Venezuela's opposition leaders are bidding to maintain pressure on President Nicolas Maduro by taking to the streets again - just hours after three people were killed and hundreds arrested in the biggest anti-government demonstration in years.
Tens of thousands of protesters demanding elections and denouncing what they consider to be an increasingly dictatorial government were met by a curtain of tear gas and rubber bullets as they attempted to march to central Caracas on Wednesday.
Dozens had to slide down a concrete embankment and into the Guaire River to escape the noxious fumes. Across the country, the clashes were equally intense.
Pro-government militias, some of whom were armed, were blamed for two of the deaths, including that of a teenager in Caracas who was heading to a football game with friends.
Overnight, a National Guard sergeant was killed and a colonel injured when their squad was attacked with gunfire while trying to control disturbances in a city near Caracas, officials said.
In several cities, protesters described being terrorised by armed militia members who circled them on motorcycles.
As night fell, a group of youths tore down signs and billboards to build barricades from which they threw Molotov cocktails and rocks at riot police.
The three killings brought to eight the death toll since protests began three weeks ago over the Supreme Court's decision to strip the opposition-controlled congress of its last remaining powers, a move that was later reversed amid a storm of international criticism.
As protesters with burning eyes headed home, the opposition called for another round of street demonstrations on Thursday.
"If today we were millions, tomorrow even more of us need to come out," said opposition governor and two-time presidential candidate Henrique Capriles, who last week was barred from running for office for 15 years.
The Supreme Court's decision has energised Venezuela's fractious opposition, which had been struggling to channel growing disgust with Mr Maduro over widespread food shortages, triple-digit inflation and rampant crime.
Opponents are pushing for Mr Maduro's removal through early elections and the release of scores of political prisoners.
The government last year abruptly postponed regional elections the opposition was heavily favoured to win and cut off a petition drive to force a referendum seeking Mr Maduro's removal before elections late next year.

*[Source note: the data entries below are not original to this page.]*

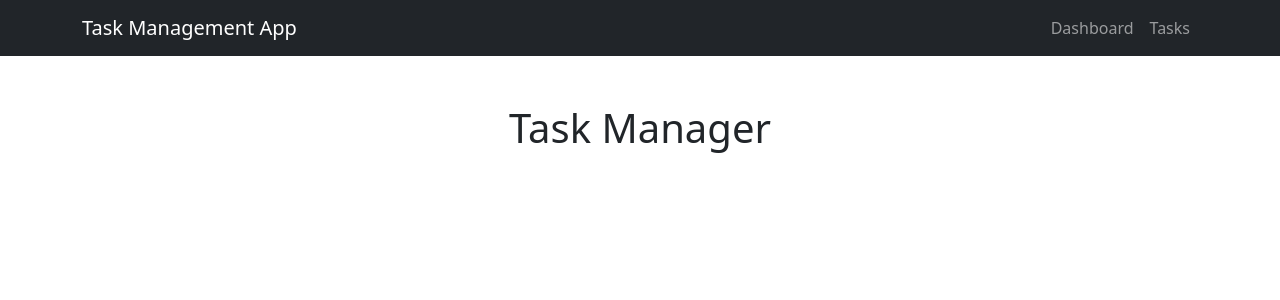
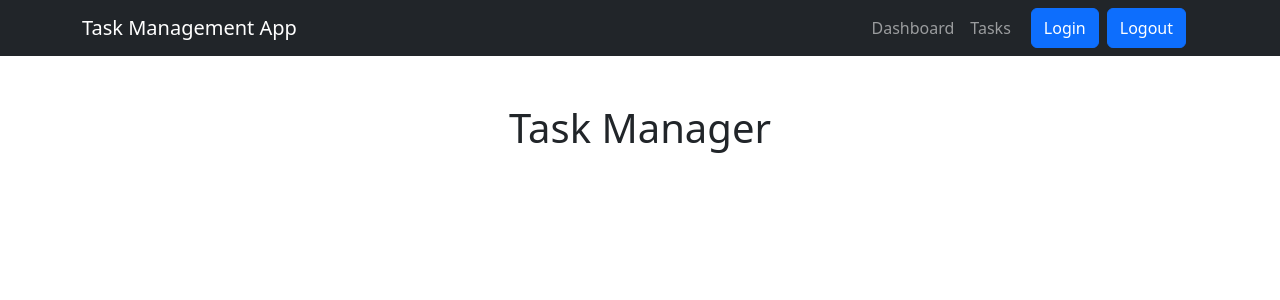
Before and after one commit to DiandreRuiz/task-management-app, a React app: page / in a window 1280 px wide. Shown: the top 300 px of the page. Built offline with nearby package versions, Linux system fonts and the light colour scheme; the HTML template or start-up script is replaced by a standard one.

Commit message:
integrated login and logout buttons with navbar visually

```diff
--- a/src/components/NavBar/LogoutButton.tsx
+++ b/src/components/NavBar/LogoutButton.tsx
@@ -5,7 +5,7 @@ type LogoutButtonProps = {
 };
 
 const LogoutButton: React.FC<LogoutButtonProps> = ({ onLogoutClick }) => {
-    return <Button onClick={onLogoutClick}>Login</Button>;
+    return <Button onClick={onLogoutClick}>Logout</Button>;
 };
 
 export default LogoutButton;
--- a/src/components/NavBar/NavBar.tsx
+++ b/src/components/NavBar/NavBar.tsx
@@ -1,6 +1,7 @@
 import Container from 'react-bootstrap/Container';
 import Nav from 'react-bootstrap/Nav';
 import Navbar from 'react-bootstrap/Navbar';
+import LoginLogoutButtons from './LoginLogoutButtons';
 
 function AppNavbar() {
   return (
@@ -12,6 +13,7 @@ function AppNavbar() {
           <Nav className="ms-auto">
             <Nav.Link href="#home">Dashboard</Nav.Link>
             <Nav.Link href="#features">Tasks</Nav.Link>
+            <LoginLogoutButtons isLoggedIn={true} />
           </Nav>
         </Navbar.Collapse>
       </Container>
```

The opposition sees the government measures as turning Venezuela into a nearly full-blown dictatorship.
But the government has shown little interest in backing down.
Mr Maduro, addressing supporters at a much smaller but still large counter-march of mostly state workers, said he is "anxious" to see elections take place sometime "soon", and repeated his call for dialogue, something many in the opposition see as a stalling tactic.
"Today they attempted to take power by force and we defeated them again," said Mr Maduro, adding that in recent hours authorities had rounded up several armed opponents seeking to carry out a coup.
He did not provide any evidence to back up the coup claims, and the opposition rejected them as a desperate attempt to intimidate Venezuelans from exercising their constitutional right to protest.